As mentioned earlier, Sayyidah ‘Aaishah (radhiyallahu ‘anha) was mistakenly left behind when the army departed while returning from the expedition of Banul Mustaliq. When Sayyiduna Safwaan bin Mu‘attal (radhiyallahu ‘anhu) later discovered her waiting in the place where the Sahaabah (radhiyallahu ‘anhum) had camped, he escorted her safely back to the army.

When they arrived at the army, the tongues of the hypocrites began to wag, and they spread the rumour that – Allah Ta‘ala forbid! – Sayyidah ‘Aaishah (radhiyallahu ‘anha) had indulged in sin with Sayyiduna Safwaan (radhiyallahu ‘anhu). In this manner, they falsely accused our beloved mother, Sayyidah ‘Aaishah (radhiyallahu ‘anha), of indecency (na‘oozubillah). This incident is known as the incident of ifk (slander).

Unfortunately, although the hypocrites were responsible for starting the rumours, there were a few sincere Sahaabah (radhiyallahu ‘anhum) who erred and also became unwittingly involved in speaking of these rumours.

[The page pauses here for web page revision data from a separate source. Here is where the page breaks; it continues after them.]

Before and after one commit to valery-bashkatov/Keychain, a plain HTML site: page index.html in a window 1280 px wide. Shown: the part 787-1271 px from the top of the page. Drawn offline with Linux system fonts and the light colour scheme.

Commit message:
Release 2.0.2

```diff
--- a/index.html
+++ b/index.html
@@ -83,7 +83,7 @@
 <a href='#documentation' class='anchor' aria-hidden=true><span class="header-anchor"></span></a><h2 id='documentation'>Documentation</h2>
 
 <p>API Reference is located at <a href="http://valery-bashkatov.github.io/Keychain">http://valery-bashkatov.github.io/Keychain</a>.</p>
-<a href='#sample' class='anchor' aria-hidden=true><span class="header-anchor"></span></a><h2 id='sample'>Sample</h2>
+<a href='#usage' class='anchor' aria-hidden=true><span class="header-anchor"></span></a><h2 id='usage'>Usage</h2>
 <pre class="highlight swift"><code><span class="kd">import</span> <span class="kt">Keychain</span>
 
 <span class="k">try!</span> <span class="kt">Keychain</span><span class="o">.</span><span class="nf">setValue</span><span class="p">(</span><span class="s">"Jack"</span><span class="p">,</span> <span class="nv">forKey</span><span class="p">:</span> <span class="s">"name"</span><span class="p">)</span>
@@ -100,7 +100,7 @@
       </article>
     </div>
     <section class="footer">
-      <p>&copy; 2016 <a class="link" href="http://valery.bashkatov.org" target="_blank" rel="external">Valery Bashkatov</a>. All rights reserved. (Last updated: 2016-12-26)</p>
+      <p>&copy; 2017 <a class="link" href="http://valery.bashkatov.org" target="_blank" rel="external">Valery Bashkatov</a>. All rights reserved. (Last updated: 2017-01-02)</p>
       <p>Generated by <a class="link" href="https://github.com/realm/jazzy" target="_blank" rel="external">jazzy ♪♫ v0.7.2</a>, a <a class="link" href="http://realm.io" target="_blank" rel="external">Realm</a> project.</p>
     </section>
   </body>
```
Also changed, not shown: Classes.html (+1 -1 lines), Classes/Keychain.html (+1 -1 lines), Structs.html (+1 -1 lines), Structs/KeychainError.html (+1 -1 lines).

Among these Sahaabah (radhiyallahu ‘anhum) was Sayyiduna Hassaan bin Thaabit (radhiyallahu ‘anhu), the poet who would use his poetry to speak in defence of Rasulullah (sallallahu ‘alaihi wasallam) when the disbelievers would mock at him.

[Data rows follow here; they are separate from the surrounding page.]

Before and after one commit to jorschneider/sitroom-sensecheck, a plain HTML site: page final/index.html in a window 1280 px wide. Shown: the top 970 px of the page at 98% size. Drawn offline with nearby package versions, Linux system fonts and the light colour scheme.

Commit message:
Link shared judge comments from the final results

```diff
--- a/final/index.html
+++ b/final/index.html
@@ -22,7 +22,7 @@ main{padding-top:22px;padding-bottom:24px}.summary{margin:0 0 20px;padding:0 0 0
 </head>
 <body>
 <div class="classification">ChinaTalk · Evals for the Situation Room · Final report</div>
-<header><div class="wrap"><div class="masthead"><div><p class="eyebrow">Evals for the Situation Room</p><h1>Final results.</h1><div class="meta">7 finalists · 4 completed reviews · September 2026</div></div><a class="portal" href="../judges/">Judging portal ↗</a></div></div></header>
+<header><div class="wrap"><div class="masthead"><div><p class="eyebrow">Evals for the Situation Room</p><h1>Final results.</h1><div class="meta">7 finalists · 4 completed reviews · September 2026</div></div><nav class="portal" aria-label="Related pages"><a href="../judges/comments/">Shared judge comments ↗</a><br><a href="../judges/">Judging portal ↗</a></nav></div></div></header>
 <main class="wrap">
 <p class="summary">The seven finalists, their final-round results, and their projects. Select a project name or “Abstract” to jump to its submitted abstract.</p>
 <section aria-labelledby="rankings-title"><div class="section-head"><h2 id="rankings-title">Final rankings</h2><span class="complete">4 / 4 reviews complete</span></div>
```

After a period of time, during which Sayyidah ‘Aaishah (radhiyallahu ‘anha) suffered extreme anguish, as the stigma of the false rumour persisted, Allah Ta‘ala Himself exonerated her and declared her innocence by revealing verses of the Quraan Majeed in her defence.

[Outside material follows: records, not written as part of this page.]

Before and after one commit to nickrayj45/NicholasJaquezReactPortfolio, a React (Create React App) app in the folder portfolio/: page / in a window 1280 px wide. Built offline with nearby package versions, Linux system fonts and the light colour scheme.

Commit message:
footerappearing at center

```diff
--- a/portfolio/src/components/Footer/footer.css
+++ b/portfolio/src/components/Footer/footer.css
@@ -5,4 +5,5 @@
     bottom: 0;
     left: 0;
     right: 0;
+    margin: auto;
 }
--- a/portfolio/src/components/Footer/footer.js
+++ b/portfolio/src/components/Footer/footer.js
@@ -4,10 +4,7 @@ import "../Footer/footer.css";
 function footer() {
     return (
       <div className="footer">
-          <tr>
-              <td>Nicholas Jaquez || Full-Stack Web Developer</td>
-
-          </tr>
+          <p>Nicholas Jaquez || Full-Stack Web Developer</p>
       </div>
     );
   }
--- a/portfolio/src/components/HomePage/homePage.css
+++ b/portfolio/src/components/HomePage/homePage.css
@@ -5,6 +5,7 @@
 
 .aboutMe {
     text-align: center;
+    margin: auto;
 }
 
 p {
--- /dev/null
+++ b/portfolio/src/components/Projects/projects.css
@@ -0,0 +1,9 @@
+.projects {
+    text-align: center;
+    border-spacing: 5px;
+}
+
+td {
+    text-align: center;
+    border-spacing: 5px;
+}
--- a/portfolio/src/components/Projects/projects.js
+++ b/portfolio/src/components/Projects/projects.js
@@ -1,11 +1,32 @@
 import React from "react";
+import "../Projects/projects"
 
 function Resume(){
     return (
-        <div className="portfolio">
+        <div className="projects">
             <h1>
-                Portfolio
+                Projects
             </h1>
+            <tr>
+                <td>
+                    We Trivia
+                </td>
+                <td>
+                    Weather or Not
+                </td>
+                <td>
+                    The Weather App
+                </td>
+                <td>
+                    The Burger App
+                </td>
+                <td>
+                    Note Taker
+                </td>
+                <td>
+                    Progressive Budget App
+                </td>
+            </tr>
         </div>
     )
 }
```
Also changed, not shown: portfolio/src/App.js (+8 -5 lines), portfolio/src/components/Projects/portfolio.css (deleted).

On one occasion, many years later, a nephew of Sayyidah ‘Aaishah (radhiyallahu ‘anha) began to speak ill of Sayyiduna Hassaan (radhiyallahu ‘anhu) in her presence. When she heard the words of her nephew, she stopped him saying, “Do not speak ill of him, for he would defend Rasulullah (sallallahu ‘alaihi wasallam) (by means of his poetry).”

(Saheeh Bukhaari #3531)


1. This incident is clear testament to how clean the heart of Sayyidah ‘Aaishah (radhiyallahu ‘anha) was. Despite Sayyiduna Hassaan (radhiyallahu ‘anhu) being among those who had erred and unwittingly assisted in spreading the rumour, she pardoned and forgave him. Furthermore, she did not only forgive, but even ‘forgot’, by thereafter defending him when her own nephew wished to speak ill of him. This forgiving nature and keeping a clean heart, free of malice and grudges, is the sunnah of Rasulullah (sallallahu ‘alaihi wasallam) and hence, who could have learnt it better than Sayyidah ‘Aaishah (radhiyallahu ‘anha)?

2. We should be extremely wary and cautious of all gossip and rumours – especially in the age of social media, when unfounded and unverified information abounds and rapidly circulates. If we become party to propagating a false rumour, we will be answerable by Allah Ta‘ala. Hence, if the rumour is none of our business, let it stay that way. If it does pertain to us, we must verify it before accepting and acting on it.